GOOD is part of GOOD Worldwide Inc.
publishing family.
© GOOD Worldwide Inc. All Rights Reserved.

Lame of Thrones: What the Royal Wedding Says About Our Damaged Media Culture

Most Americans don't care about the "big" event tomorrow. Why isn't the media listening to us?

A peculiar statistic came out at the end of last week. According to a New York Times/CBS News poll, only 6 percent of Americans have been following news about tomorrow's royal wedding very closely, while only 22 percent are following it somewhat closely. In other words, only about a quarter of Americans care even marginally that, in about 24 hours, Prince William is set to marry his fiancée, Kate Middleton.

What's peculiar isn't that people are interested at all, of course—well, that's not what's most peculiar—what's peculiar is that you'd never be able to tell how few people are interested in Will and Kate if you've been paying attention to the press.

Search for "the royal wedding" on Google right now and, even after applying the "United States" regional filter, you'll still come up with nearly 80 million results. The New York Times has written about the royal wedding, as have the Washington Post, BoingBoing, Gawker, the New Yorker, New York, the Village Voice, and the LA Weekly. CNN, the Today show, Good Morning America, and E! will be broadcasting live from the event. Even GOOD, like Slate, has written about why you shouldn't pay attention to the garish parties of the monarchs.

In fact, if you can find a notable media outlet that hasn't covered the royal wedding, we'll send you a GOOD T-shirt.

All that is to say there appears to be a striking disparity between what Americans say they want and what the media is giving them. The question now becomes whether people are lying—saying they're uninterested in Will and Kate while actually devouring royal nuptials content every chance they get—or if the media is simply ignoring the interests of the majority in the hopes of drawing the attention of a fraction of the minority.

If you're in Vegas and you're told that your odds of winning a particular game are 28 percent, you likely don't play that game. So why are so many U.S. media outlets staking literally tens of thousands of dollars on covering something only 28 percent of people say they're just slightly interested in?

If you've been consistently ignoring the royal wedding, and all the while asking yourself, "What kind of people read this stuff?" know that you're not alone.
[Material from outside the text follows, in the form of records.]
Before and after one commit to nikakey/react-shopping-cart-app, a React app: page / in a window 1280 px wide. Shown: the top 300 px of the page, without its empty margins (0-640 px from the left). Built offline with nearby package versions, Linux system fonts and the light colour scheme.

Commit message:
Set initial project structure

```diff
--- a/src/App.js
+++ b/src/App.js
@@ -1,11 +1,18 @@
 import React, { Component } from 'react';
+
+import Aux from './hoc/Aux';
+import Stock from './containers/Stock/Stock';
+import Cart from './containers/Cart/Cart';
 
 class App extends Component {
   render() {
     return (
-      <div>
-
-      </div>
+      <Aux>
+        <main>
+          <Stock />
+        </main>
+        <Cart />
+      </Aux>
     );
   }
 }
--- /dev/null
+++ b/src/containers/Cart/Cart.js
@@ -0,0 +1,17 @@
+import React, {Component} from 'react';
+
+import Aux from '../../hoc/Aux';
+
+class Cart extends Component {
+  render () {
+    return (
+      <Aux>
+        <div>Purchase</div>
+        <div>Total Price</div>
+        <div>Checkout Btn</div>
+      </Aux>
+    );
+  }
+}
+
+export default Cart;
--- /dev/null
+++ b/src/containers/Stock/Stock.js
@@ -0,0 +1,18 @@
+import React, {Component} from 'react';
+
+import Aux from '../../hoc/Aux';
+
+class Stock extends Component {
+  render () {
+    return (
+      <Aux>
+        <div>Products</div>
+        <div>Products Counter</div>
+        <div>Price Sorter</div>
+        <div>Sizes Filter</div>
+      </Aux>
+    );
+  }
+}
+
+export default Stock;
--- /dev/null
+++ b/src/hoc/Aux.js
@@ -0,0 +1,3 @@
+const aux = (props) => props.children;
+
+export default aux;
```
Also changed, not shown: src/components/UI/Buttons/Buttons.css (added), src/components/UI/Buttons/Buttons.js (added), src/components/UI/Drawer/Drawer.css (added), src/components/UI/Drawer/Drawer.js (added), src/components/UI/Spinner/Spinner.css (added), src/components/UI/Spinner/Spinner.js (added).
Also know, however, that what you should instead be asking is, "Who decides people should read this stuff?"

More Stories on Good